» **About this exercise**: All of the data below should be printed again word for word, pictures excluded.
○ ○ ○ ○ ○
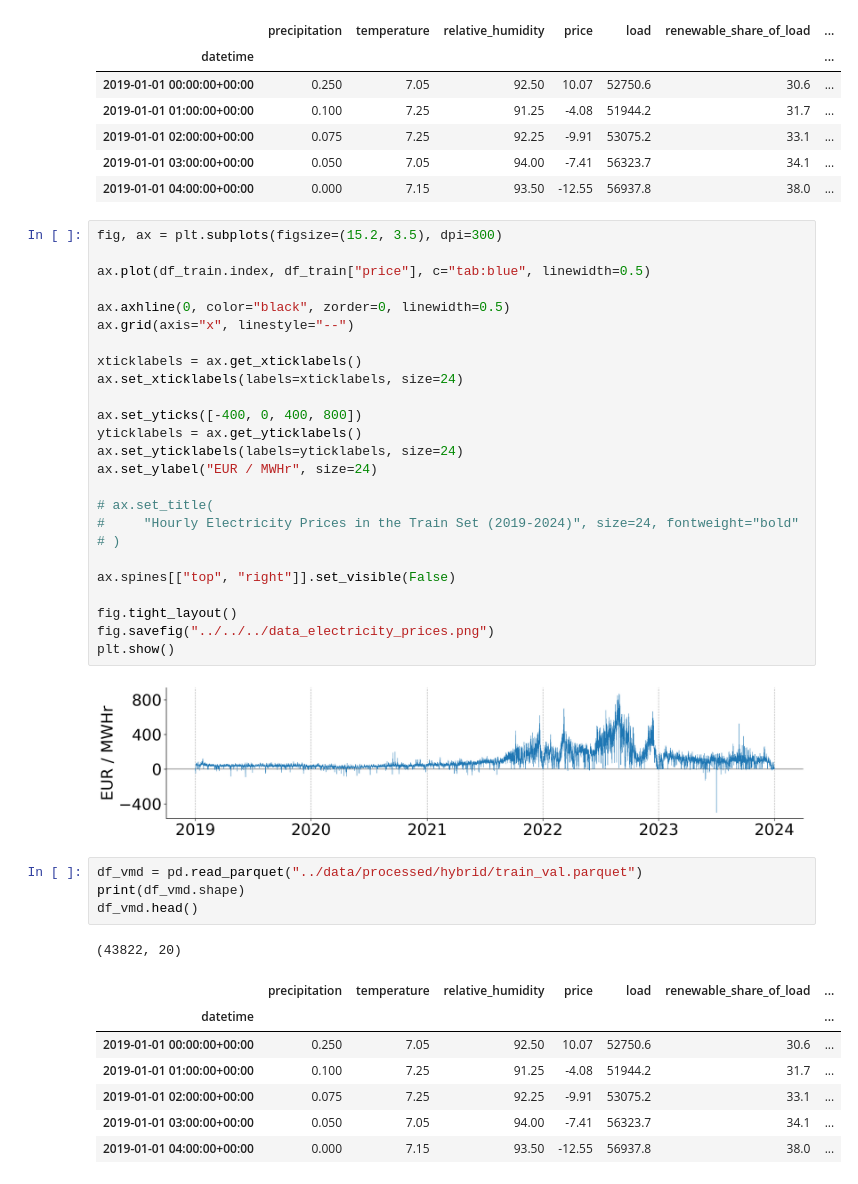
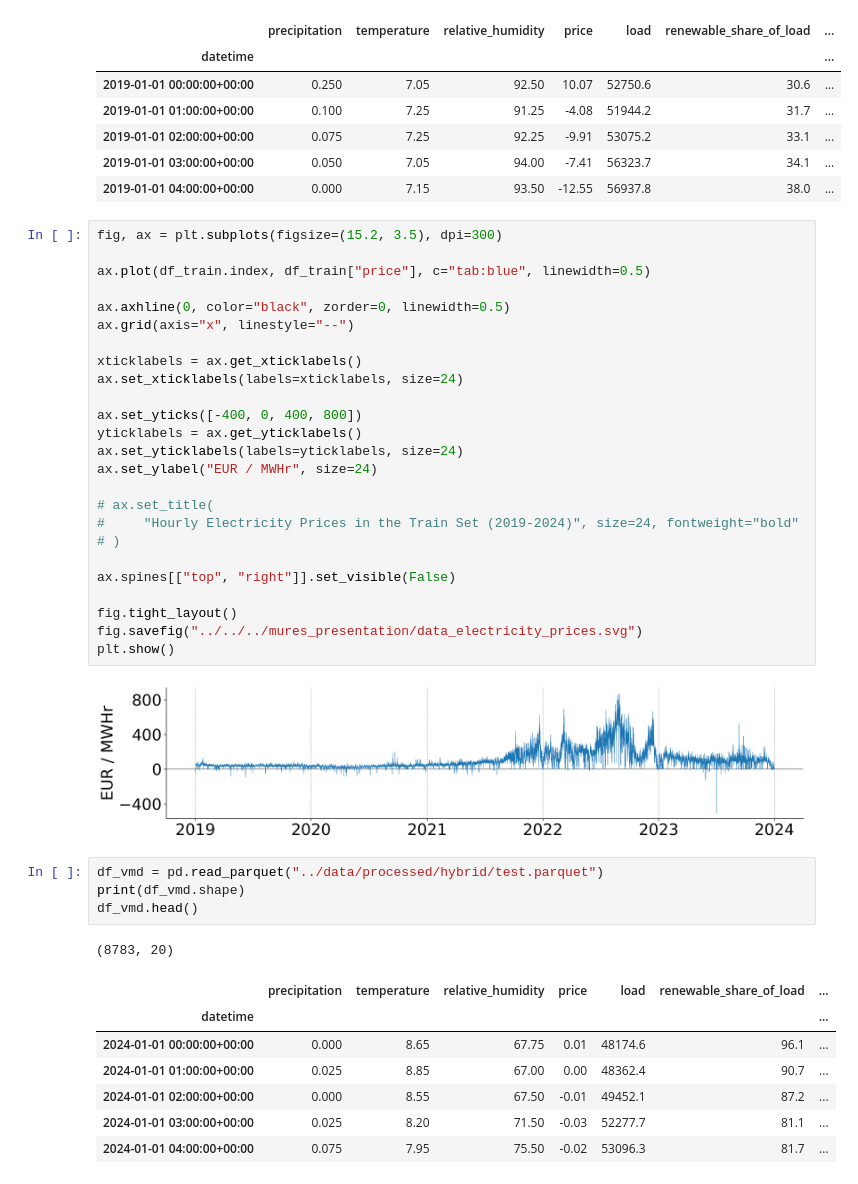
Before and after one commit to BenLeidig/de_lu_epf, a Jupyter notebook: notebooks/urc_visualizations.ipynb, the cells around one changed output. Cells and saved outputs as stored; diff of their text form.

```diff
--- a/notebooks/urc_visualizations.ipynb
+++ b/notebooks/urc_visualizations.ipynb
@@ -47,23 +49,23 @@ ax.set_ylabel("EUR / MWHr", size=24)
 ax.spines[["top", "right"]].set_visible(False)
 
 fig.tight_layout()
-fig.savefig("../../../data_electricity_prices.png")
+fig.savefig("../../../mures_presentation/data_electricity_prices.svg")
 plt.show()
 # %% [output]
 [figure]
 # %%
-df_vmd = pd.read_parquet("../data/processed/hybrid/train_val.parquet")
+df_vmd = pd.read_parquet("../data/processed/hybrid/test.parquet")
 print(df_vmd.shape)
 df_vmd.head()
 # %% [output]
-(43822, 20)
+(8783, 20)
 |  | precipitation | temperature | relative_humidity | price | load | renewable_share_of_load | ... |
 | datetime |  |  |  |  |  |  | ... |
-| 2019-01-01 00:00:00+00:00 | 0.250 | 7.05 | 92.50 | 10.07 | 52750.6 | 30.6 | ... |
-| 2019-01-01 01:00:00+00:00 | 0.100 | 7.25 | 91.25 | -4.08 | 51944.2 | 31.7 | ... |
-| 2019-01-01 02:00:00+00:00 | 0.075 | 7.25 | 92.25 | -9.91 | 53075.2 | 33.1 | ... |
-| 2019-01-01 03:00:00+00:00 | 0.050 | 7.05 | 94.00 | -7.41 | 56323.7 | 34.1 | ... |
-| 2019-01-01 04:00:00+00:00 | 0.000 | 7.15 | 93.50 | -12.55 | 56937.8 | 38.0 | ... |
+| 2024-01-01 00:00:00+00:00 | 0.000 | 8.65 | 67.75 | 0.01 | 48174.6 | 96.1 | ... |
+| 2024-01-01 01:00:00+00:00 | 0.025 | 8.85 | 67.00 | 0.00 | 48362.4 | 90.7 | ... |
+| 2024-01-01 02:00:00+00:00 | 0.000 | 8.55 | 67.50 | -0.01 | 49452.1 | 87.2 | ... |
+| 2024-01-01 03:00:00+00:00 | 0.025 | 8.20 | 71.50 | -0.03 | 52277.7 | 81.1 | ... |
+| 2024-01-01 04:00:00+00:00 | 0.075 | 7.95 | 75.50 | -0.02 | 53096.3 | 81.7 | ... |
 # %%
 fig, axes = plt.subplots(7, sharex=True, figsize=(8, 7.5))
 colors = plt.colormaps["tab10"].colors
```
Also changed, not shown: parts of 17 cells of this notebook, 16 other files.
○ ○ ○ ○ ○
» **Answer space**:
Before and after one commit to BenLeidig/de_lu_epf, a Jupyter notebook: notebooks/urc_visualizations.ipynb, the cells around one changed output. Cells and saved outputs as stored; diff of their text form.

```diff
--- a/notebooks/urc_visualizations.ipynb
+++ b/notebooks/urc_visualizations.ipynb
@@ -47,23 +49,23 @@ ax.set_ylabel("EUR / MWHr", size=24)
 ax.spines[["top", "right"]].set_visible(False)
 
 fig.tight_layout()
-fig.savefig("../../../data_electricity_prices.png")
+fig.savefig("../../../mures_presentation/data_electricity_prices.svg")
 plt.show()
 # %% [output]
 [figure]
 # %%
-df_vmd = pd.read_parquet("../data/processed/hybrid/train_val.parquet")
+df_vmd = pd.read_parquet("../data/processed/hybrid/test.parquet")
 print(df_vmd.shape)
 df_vmd.head()
 # %% [output]
-(43822, 20)
+(8783, 20)
 |  | precipitation | temperature | relative_humidity | price | load | renewable_share_of_load | ... |
 | datetime |  |  |  |  |  |  | ... |
-| 2019-01-01 00:00:00+00:00 | 0.250 | 7.05 | 92.50 | 10.07 | 52750.6 | 30.6 | ... |
-| 2019-01-01 01:00:00+00:00 | 0.100 | 7.25 | 91.25 | -4.08 | 51944.2 | 31.7 | ... |
-| 2019-01-01 02:00:00+00:00 | 0.075 | 7.25 | 92.25 | -9.91 | 53075.2 | 33.1 | ... |
-| 2019-01-01 03:00:00+00:00 | 0.050 | 7.05 | 94.00 | -7.41 | 56323.7 | 34.1 | ... |
-| 2019-01-01 04:00:00+00:00 | 0.000 | 7.15 | 93.50 | -12.55 | 56937.8 | 38.0 | ... |
+| 2024-01-01 00:00:00+00:00 | 0.000 | 8.65 | 67.75 | 0.01 | 48174.6 | 96.1 | ... |
+| 2024-01-01 01:00:00+00:00 | 0.025 | 8.85 | 67.00 | 0.00 | 48362.4 | 90.7 | ... |
+| 2024-01-01 02:00:00+00:00 | 0.000 | 8.55 | 67.50 | -0.01 | 49452.1 | 87.2 | ... |
+| 2024-01-01 03:00:00+00:00 | 0.025 | 8.20 | 71.50 | -0.03 | 52277.7 | 81.1 | ... |
+| 2024-01-01 04:00:00+00:00 | 0.075 | 7.95 | 75.50 | -0.02 | 53096.3 | 81.7 | ... |
 # %%
 fig, axes = plt.subplots(7, sharex=True, figsize=(8, 7.5))
 colors = plt.colormaps["tab10"].colors
```
Also changed, not shown: parts of 17 cells of this notebook, 16 other files.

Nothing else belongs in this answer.